My friend CL came to visit us from California over the last two weeks…although technically she was only in London for a little over a week, as she wisely took advantage of the chance to pop over to Ireland for a visit as well. But it was great to have another visitor and another friend in town!

Plus we got to meet her son for the first time who was 14 months old and a total cutie…but we both expressed some shock at the amount of tube stations in London with no disabled or stroller access. So we got a bit of exercise carrying the stroller up and down flights of stairs and balancing it precariously on escalators (yikes!).

I took four days off from work, and we visited some of the usual tourist spots like Big Ben, Parliament, Buckingham Palace, the Tower of London, the National Gallery, Windsor and Stonehenge. But we got a few new ones in for me like the Museum of London with its great segments of Roman wall and the remains of the Roman fort across the road.

Remains of Roman fort near the Museum of London.

Remains of Roman fort near the Museum of London.

We also took a self-guided tour inside Westminster Abbey, which blew both of us away. I knew that it was almost 1,000 years old and that coronations and royal weddings took place in the abbey.
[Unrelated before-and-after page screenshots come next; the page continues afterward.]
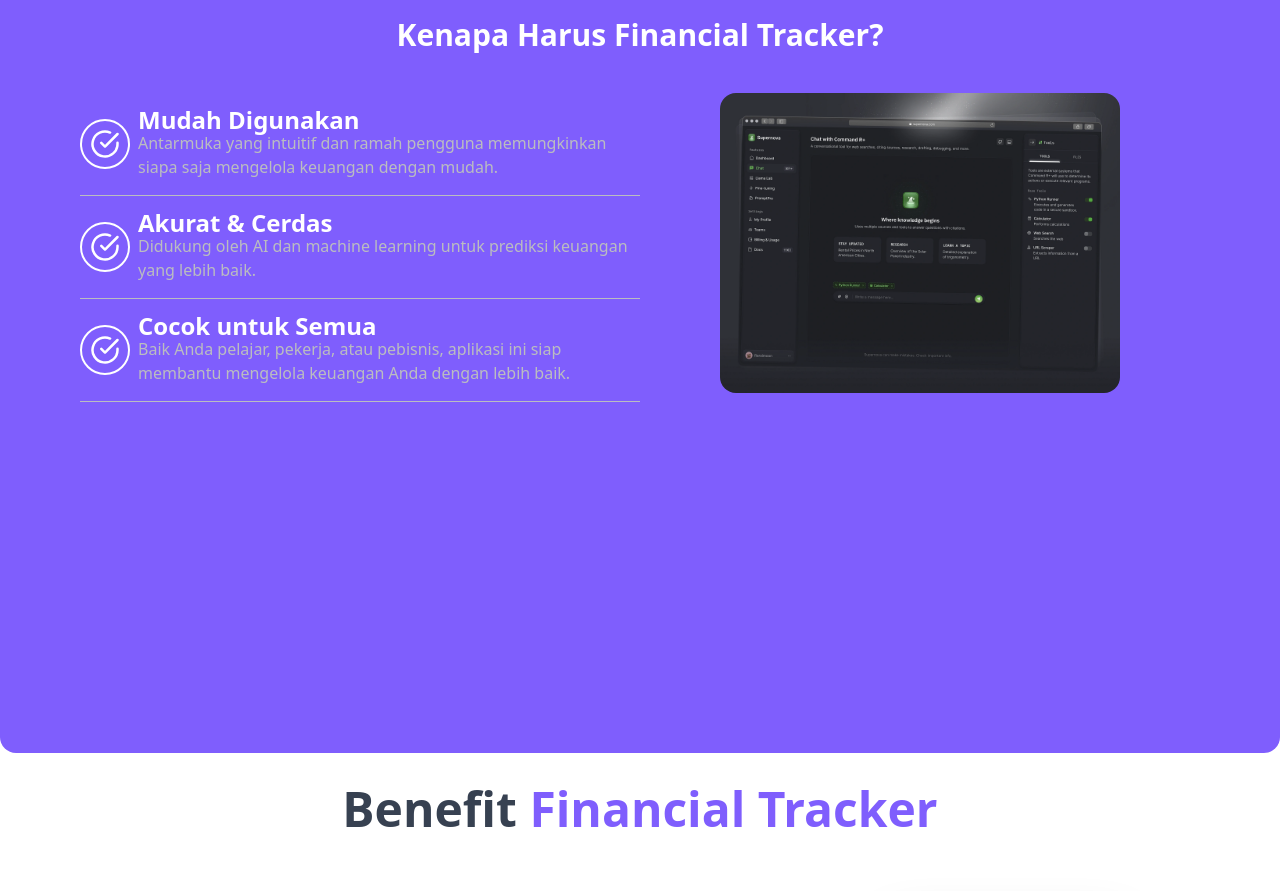
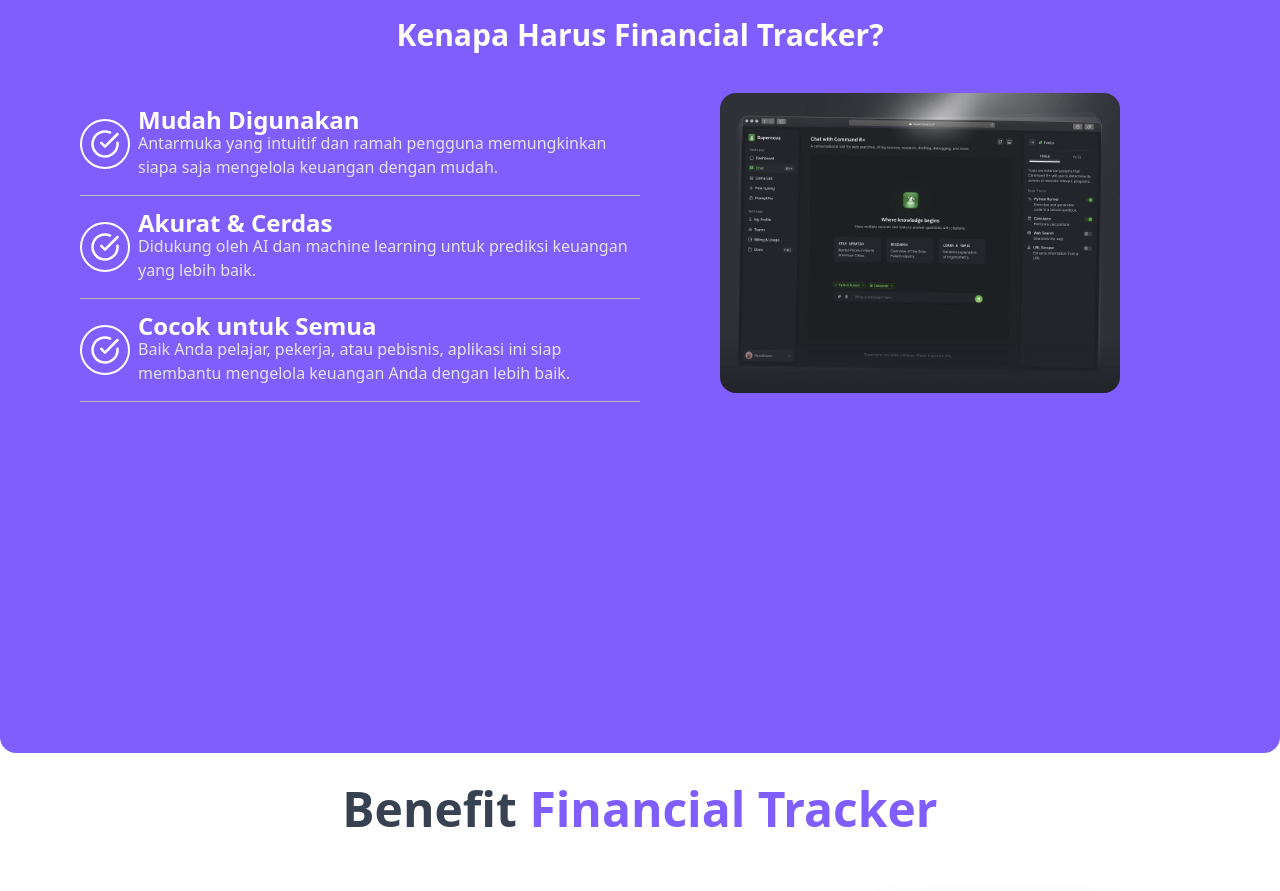
Before and after one commit to Randi-95/capstone2, a React (Vite) app: page / in a window 1280 px wide. Shown: the part 2140-3031 px from the top of the page. Built offline with nearby package versions, Linux system fonts and the light colour scheme.

Commit message:
warna kenapa harus

```diff
--- a/src/pages/Home.jsx
+++ b/src/pages/Home.jsx
@@ -125,7 +125,7 @@ function KenapaHarus(){
                 </div>
                 <div className="alasan leading-[22px]">
                   <h2 className='text-white font-[600] text-[18px] md:text-[24px]'>Mudah Digunakan</h2>
-                  <p className='text-[#bbbdc0] leading-[14px] md:leading-normal text-[14px] md:text-[16px]'>Antarmuka yang intuitif dan ramah pengguna memungkinkan siapa saja mengelola keuangan dengan mudah.</p>
+                  <p className='text-[#e2e3e4] leading-[14px] md:leading-normal text-[14px] md:text-[16px]'>Antarmuka yang intuitif dan ramah pengguna memungkinkan siapa saja mengelola keuangan dengan mudah.</p>
                 </div>
               </div>
 
@@ -135,7 +135,7 @@ function KenapaHarus(){
                 </div>
                 <div className="alasan leading-[22px]">
                   <h2 className='text-white font-[600] text-[18px] md:text-[24px]'>Akurat & Cerdas</h2>
-                  <p className='text-[#bbbdc0] leading-[14px] md:leading-normal text-[14px] md:text-[16px]'> Didukung oleh AI dan machine learning untuk prediksi keuangan yang lebih baik.</p>
+                  <p className='text-[#e2e3e4] leading-[14px] md:leading-normal text-[14px] md:text-[16px]'> Didukung oleh AI dan machine learning untuk prediksi keuangan yang lebih baik.</p>
                 </div>
               </div>
 
@@ -145,7 +145,7 @@ function KenapaHarus(){
                 </div>
                 <div className="alasan leading-[22px]">
                   <h2 className='text-white font-[600] text-[18px] md:text-[24px]'>Cocok untuk Semua</h2>
-                  <p className='text-[#bbbdc0] leading-[14px] md:leading-normal text-[14px] md:text-[16px]'> Baik Anda pelajar, pekerja, atau pebisnis, aplikasi ini siap membantu mengelola keuangan Anda dengan lebih baik.</p>
+                  <p className='text-[#e2e3e4] leading-[14px] md:leading-normal text-[14px] md:text-[16px]'> Baik Anda pelajar, pekerja, atau pebisnis, aplikasi ini siap membantu mengelola keuangan Anda dengan lebih baik.</p>
                 </div>
               </div>
             </div>
```
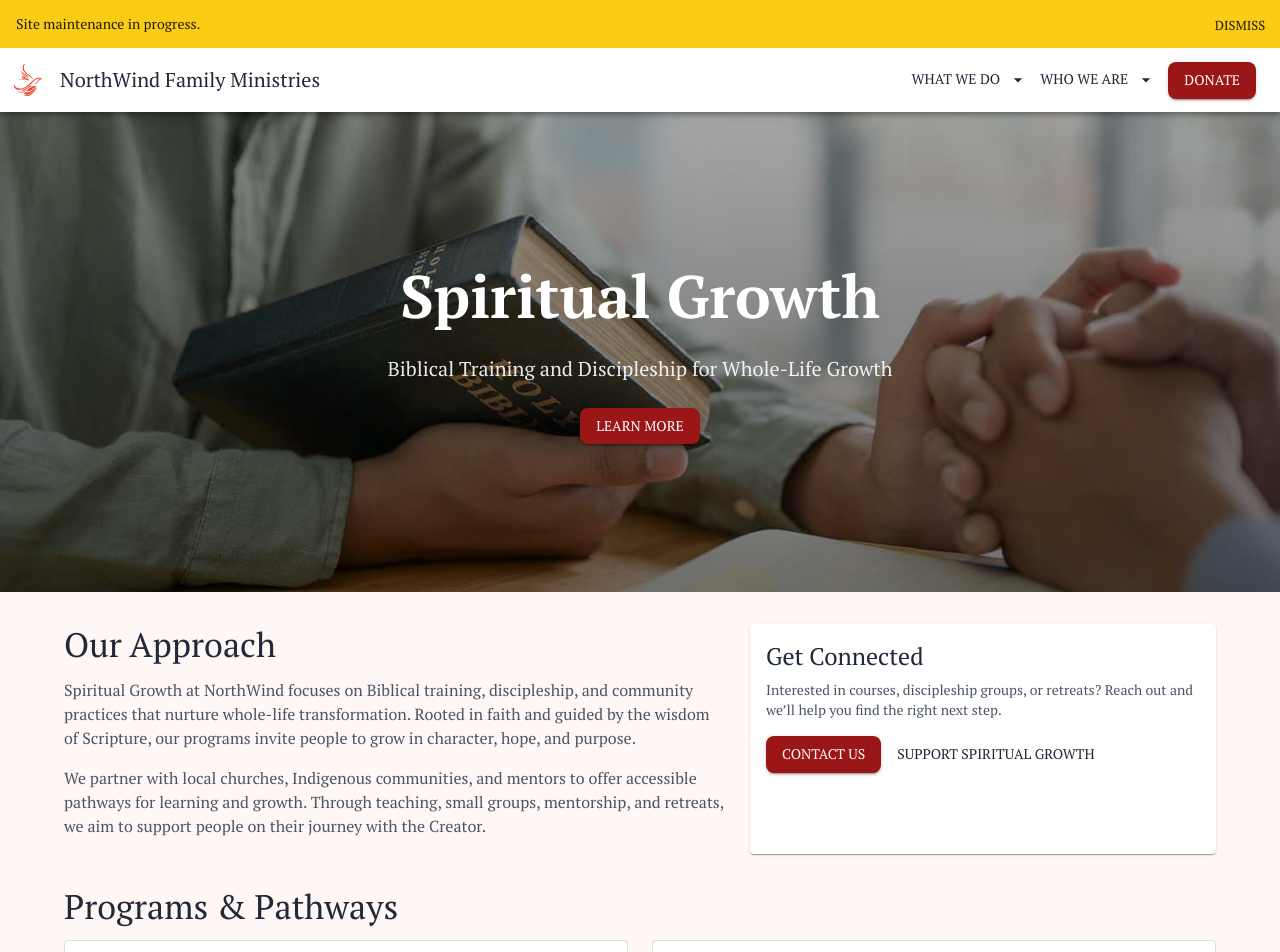
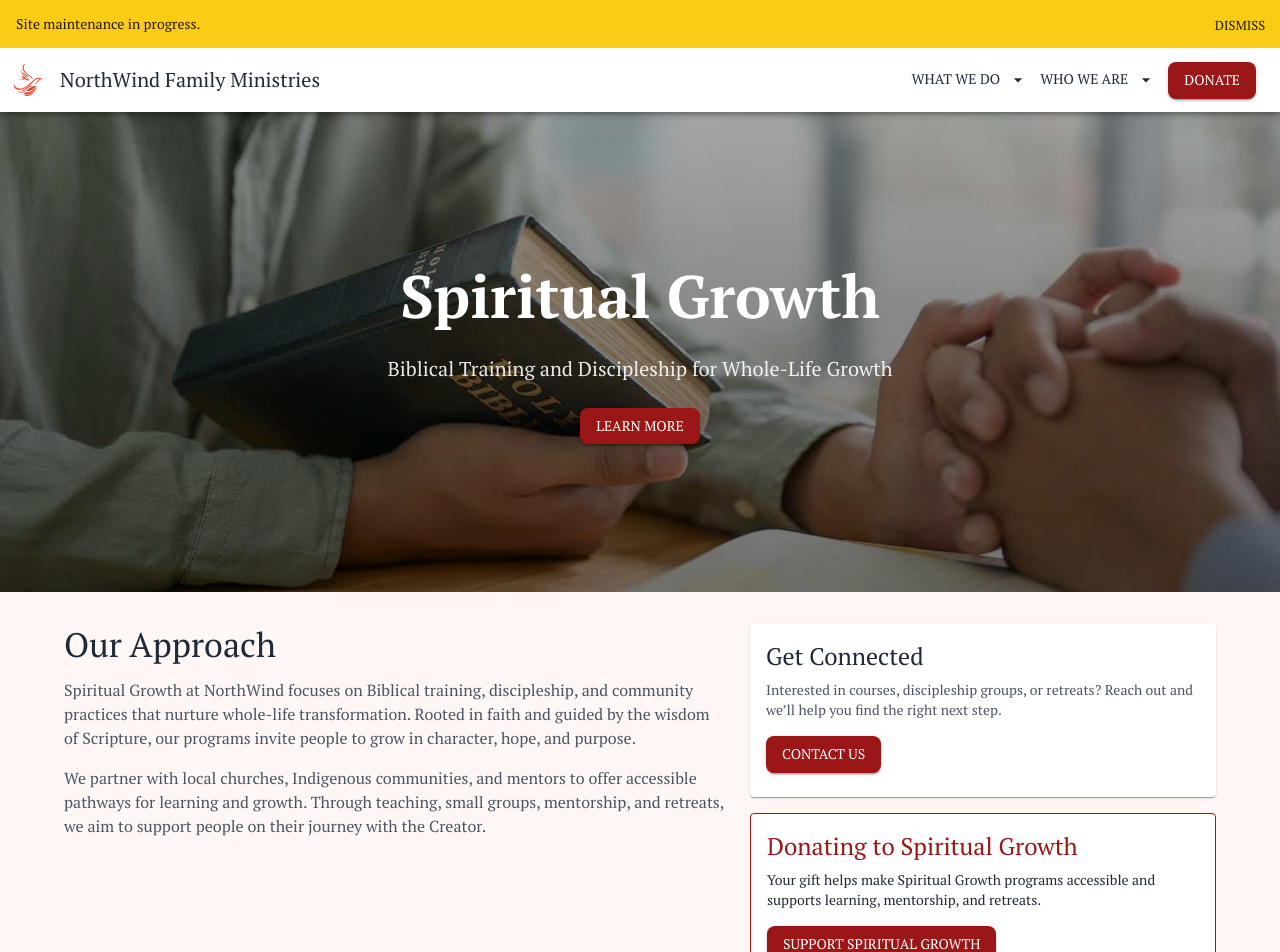
Before and after one commit to NorthWind-Family-Ministries/NorthWind-Family-Ministries.github.io, a React (Vite) app in the folder site/: page /spiritualgrowth in a window 1280 px wide. Shown: the top 952 px of the page. Built offline with nearby package versions, Linux system fonts and the light colour scheme.

Commit message:
feat: enhance Spiritual Growth page layout with improved card structure and content clarity

```diff
--- a/site/src/pages/SpiritualGrowth/SpiritualGrowth.jsx
+++ b/site/src/pages/SpiritualGrowth/SpiritualGrowth.jsx
@@ -47,7 +47,8 @@
                         </Typography>
                     </Grid>
                     <Grid item xs={12} md={5}>
-                        <Card sx={{ height: '100%' }}>
+                        <Stack spacing={2}>
+                            <Card>
                                 <CardContent>
                                     <Typography variant="h5" gutterBottom>
                                         Get Connected
@@ -55,7 +56,6 @@
                                     <Typography variant="body2" color="text.secondary" paragraph>
                                         Interested in courses, discipleship groups, or retreats? Reach out and we’ll help you find the right next step.
                                     </Typography>
-                                <Stack direction={{ xs: 'column', sm: 'row' }} spacing={1}>
                                     <Button
                                         component={Link}
                                         to="/contact?area=Spiritual%20Growth"
@@ -64,12 +64,23 @@
                                     >
                                         Contact Us
                                     </Button>
-                                    <Button component={Link} to="/donate" color="inherit">
+                                </CardContent>
+                            </Card>
+
+                            <Card variant="outlined" sx={{ borderColor: 'primary.main' }}>
+                                <CardContent>
+                                    <Typography variant="h5" gutterBottom color="primary">
+                                        Donating to Spiritual Growth
+                                    </Typography>
+                                    <Typography variant="body2" paragraph>
+                                        Your gift helps make Spiritual Growth programs accessible and supports learning, mentorship, and retreats.
+                                    </Typography>
+                                    <Button component={Link} to="/donate" variant="contained" color="primary">
                                         Support Spiritual Growth
                                     </Button>
-                                </Stack>
                                 </CardContent>
                             </Card>
+                        </Stack>
                     </Grid>
                 </Grid>
 
```
Lines whose indentation alone changed are shown as unchanged.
And I’d read that a few important people were buried there.

But the place was practically a mausoleum crammed wall to wall with everything from elaborate memorials and tombs to simple plaques for everyone and their brother (literally), including Queen Elizabeth I, Mary Queen of Scots, Bloody Mary, Lady Jane Grey, Edwards I, III and IV, Edward the Confessor, George II, Henrys III, V and VII, Jameses I and VI, Shakespeare, Handel, Chaucer, Dickens, Kipling, Robert Browning, Laurence Olivier, David Livingstone, and even Oliver Cromwell (although they dug him up later and hung his bones on the Tyborn tree for treason). Beyond that the Cloisters and the Lady Chapel (added by Henry VII in 1503) were lovely, and we had a fun lunch in the gothic café space where monks used to store their food.

Mary, Queen of Scots (internet photo).

Mary, Queen of Scots (internet photo).

George Frideric Handel (internet photo).

George Frideric Handel (internet photo).

Speaking of food, one afternoon we stopped into the fancy ice cream parlour at Fortnum & Mason, a 300-year-old department store that started as a grocery store in 1707. It’s famous in the UK for its loose-leaf tea and luxury picnic hampers first distributed to Victorian High Society for events such as the Henley Regatta and Ascot Races (Wikipedia). The hampers can cost anywhere from £35 to £25,000…depending on what you want in them. Fortnum & Mason also claims to have invented the Scotch egg in 1738…yummy!

The ice cream parlour at Fortnum & Mason.

The ice cream parlour at Fortnum & Mason.

Sundays being made.

Sundays being made.

Another exciting new stop this time around was Glastonbury. Glastonbury is such an interesting town with its associations with Arthurian legend and Avalon and all the funky mystical shops on the High Street. Technically I’d been there once before with my mom and stepdad back in 2002, but it was great to bring my own family this time and watch the boys roll around on the grass at the beautiful ruins of Glastonbury Abbey (and run across King Arthur’s grave). We didn’t hike up to the Tor, but we did check out the Chalice Well, which I hadn’t done 12 years ago.

Glastonbury Tor.

Glastonbury Tor.

The ruins of Glastonbury Abbey.

The ruins of Glastonbury Abbey.

The Chalice Well gardens.

The Chalice Well gardens.

The Chalice Well.

The Chalice Well.

The pools in the Chalice Well gardens.

The pools in the Chalice Well gardens.

So another wonderful visit comes to an end. And we’re back to exploring London and its environs on our own. But we’d better get a move. May is already over, and the summer is passing quickly!

Advertisements